after installing the NVidia drivers, it will detect the SLI configuration
and ask you if you want to enable SLI. This feature can be turned on and off
in NVidia's driver setup menu.
First off I tested Direct X 7/8
performance using 3D Mark 2003se. Below, the brown bars are for a single
6800-Ultra card, the light blue is for the 6600GT-SLI, and the dark blue for
the 6800GT/SLI. Where the light blue bars are missing, the cards either gave
an out of memory error, or I stopped testing above a certain resolution. The
3 resolutions in all graphs below are:
I tested these with 1) optimal
conditions (trilinear filtering and no antialiasing) 2) 16x anisotropic
filtering and no AA, and 3) 16x anisotropic filtering plus 4x AA.
In the default configuration, the 6800GT
SLI setup almost topped 20,000 3D Marks (2003) at 1024x768 32-bit, which is
an exceptionally good score. The 6600GT SLI setup at default values achieved
a very respectable 15,000 3D Marks at the benchmark's default
settings. This easily beat the 6800 Ultra card in an 8x AGP slot.
Notice how the light blue bars
(6600GT-SLI) with 16x anisotropic filtering and 4x AA is lower than the
single AGP 6800-Ultra score (brown bars). At 1600x1200 with 4 x AA the
6600GT cards ran out of memory. So while it is obvious that the 6600GT cards
offer some decent performance at lower resolutions when AA (antialiasing) is
disabled, they become almost worthless at high resolution with AA enabled.
Next, I took a look at DirectX 8/9
performance in 3D Mark 2005, a benchmark known for its brutal assessment of
video card performance.
The stand-alone AGP 6800-Ultra card gets a
score of a little over 5000, which isn't too bad. The 6600GT SLI setup got
over 6000 3D Marks in 3D Mark 2005, but the 6800GT SLI setup scored almost
Again, at higher resolutions with 4xAA
enabled, the 6600GT-SLI setup did not fare well. I got an out of error
message at 1280x960 with 4xAA turned on. I did not even bother
testing these cards at 1600x1200 with 3D Mark 2005.
Next I compared the two SLI setups in
Aquamark3, a benchmark which is getting a little old now, but still gives
some good data.
At lower resolutions, both cards maxed
Aquamark3 out, but at higher resolutions, with 4xAA enabled, the 6800 cards
edged the 6600GT cards out.
Finally, I wanted to look at overclocking
the two SLI setups using Powerstrip (Entech).
I compared the results in 3D Mark 2003 and 2005.
First up, I tried overclocking the core
and memory on the 6600GT cards (default values = 520MHz core, and 1100MHz
DDR3 memory). At default values, the cards turn in a score near 15,000.
Boosting the core from 520MHz to 531MHz increased the score by almost 200
points, and another 10MHz boost raised the score to around 15,300 3D Marks.
In general, increased core speeds gave
larger performance boosts than increased memory speeds.
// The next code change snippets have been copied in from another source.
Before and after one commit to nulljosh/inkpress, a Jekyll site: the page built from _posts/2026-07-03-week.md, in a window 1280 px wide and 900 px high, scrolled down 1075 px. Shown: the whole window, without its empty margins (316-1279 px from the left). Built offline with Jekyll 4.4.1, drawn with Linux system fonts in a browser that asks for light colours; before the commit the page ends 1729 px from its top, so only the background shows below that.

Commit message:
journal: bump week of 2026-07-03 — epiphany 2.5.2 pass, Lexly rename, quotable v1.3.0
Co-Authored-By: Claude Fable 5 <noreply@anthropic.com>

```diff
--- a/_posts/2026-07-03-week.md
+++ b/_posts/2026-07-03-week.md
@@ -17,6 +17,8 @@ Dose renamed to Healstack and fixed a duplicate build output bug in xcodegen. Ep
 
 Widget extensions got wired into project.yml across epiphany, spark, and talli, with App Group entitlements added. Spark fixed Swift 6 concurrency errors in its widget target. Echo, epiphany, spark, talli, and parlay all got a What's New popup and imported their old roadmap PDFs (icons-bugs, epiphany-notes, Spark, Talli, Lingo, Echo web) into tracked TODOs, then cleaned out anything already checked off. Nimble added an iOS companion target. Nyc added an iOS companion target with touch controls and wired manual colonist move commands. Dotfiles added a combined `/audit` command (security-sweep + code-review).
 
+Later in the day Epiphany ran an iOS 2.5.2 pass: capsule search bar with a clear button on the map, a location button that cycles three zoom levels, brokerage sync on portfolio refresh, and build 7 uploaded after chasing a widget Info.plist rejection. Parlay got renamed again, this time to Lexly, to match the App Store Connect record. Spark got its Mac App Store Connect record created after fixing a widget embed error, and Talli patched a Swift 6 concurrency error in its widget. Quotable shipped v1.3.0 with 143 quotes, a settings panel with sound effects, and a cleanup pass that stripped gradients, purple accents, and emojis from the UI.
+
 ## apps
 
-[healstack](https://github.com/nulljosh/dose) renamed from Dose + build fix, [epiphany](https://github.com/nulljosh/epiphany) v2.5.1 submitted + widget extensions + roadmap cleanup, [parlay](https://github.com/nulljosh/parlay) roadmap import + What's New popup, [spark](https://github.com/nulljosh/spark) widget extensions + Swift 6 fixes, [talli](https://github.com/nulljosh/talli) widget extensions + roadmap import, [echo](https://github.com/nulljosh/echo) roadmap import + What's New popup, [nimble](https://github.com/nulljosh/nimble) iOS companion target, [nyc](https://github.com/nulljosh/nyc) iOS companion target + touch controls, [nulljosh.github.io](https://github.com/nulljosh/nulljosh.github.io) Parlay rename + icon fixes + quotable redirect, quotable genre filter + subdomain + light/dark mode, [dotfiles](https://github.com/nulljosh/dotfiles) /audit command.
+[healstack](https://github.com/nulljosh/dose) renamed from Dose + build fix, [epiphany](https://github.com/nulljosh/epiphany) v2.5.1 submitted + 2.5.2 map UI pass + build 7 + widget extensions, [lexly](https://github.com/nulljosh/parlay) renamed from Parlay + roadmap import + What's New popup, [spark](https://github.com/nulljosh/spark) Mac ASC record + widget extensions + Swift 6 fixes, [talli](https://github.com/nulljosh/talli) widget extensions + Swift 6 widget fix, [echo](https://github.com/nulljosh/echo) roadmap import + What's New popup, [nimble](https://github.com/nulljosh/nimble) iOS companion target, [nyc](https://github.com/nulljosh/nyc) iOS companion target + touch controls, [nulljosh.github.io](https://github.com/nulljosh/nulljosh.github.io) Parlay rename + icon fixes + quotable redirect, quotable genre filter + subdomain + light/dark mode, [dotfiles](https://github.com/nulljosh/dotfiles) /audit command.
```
In all, I was able
to overclock the 6600GT SLI setup to 550/1152 without any problems. This
gave me an approximately 5% boost in speed, which is nice, but no big deal.
When I tried overclocking the 6800GT SLI setup I was surprised to find that
it had been very conservatively clocked by Asus. The default values are 350
core and 1000 memory. Performance increases in 3D Mark 2003 and 2005 are
Again, core speed boosts provided larger increases in benchmark scores than
boosts in memory speed. I was able to get the cards to 400MHz core/1099
memory, without any problems in stability or image quality. This boosted the
score in 3D Mark 2003 from around 19,250 to around 21,200 (~10%), and from
about 8900 to about 9810 in 3D Mark 2005 (~10%).
A 10% boost in speed without stability
problems is a nice addition to this overall excellent graphics platform.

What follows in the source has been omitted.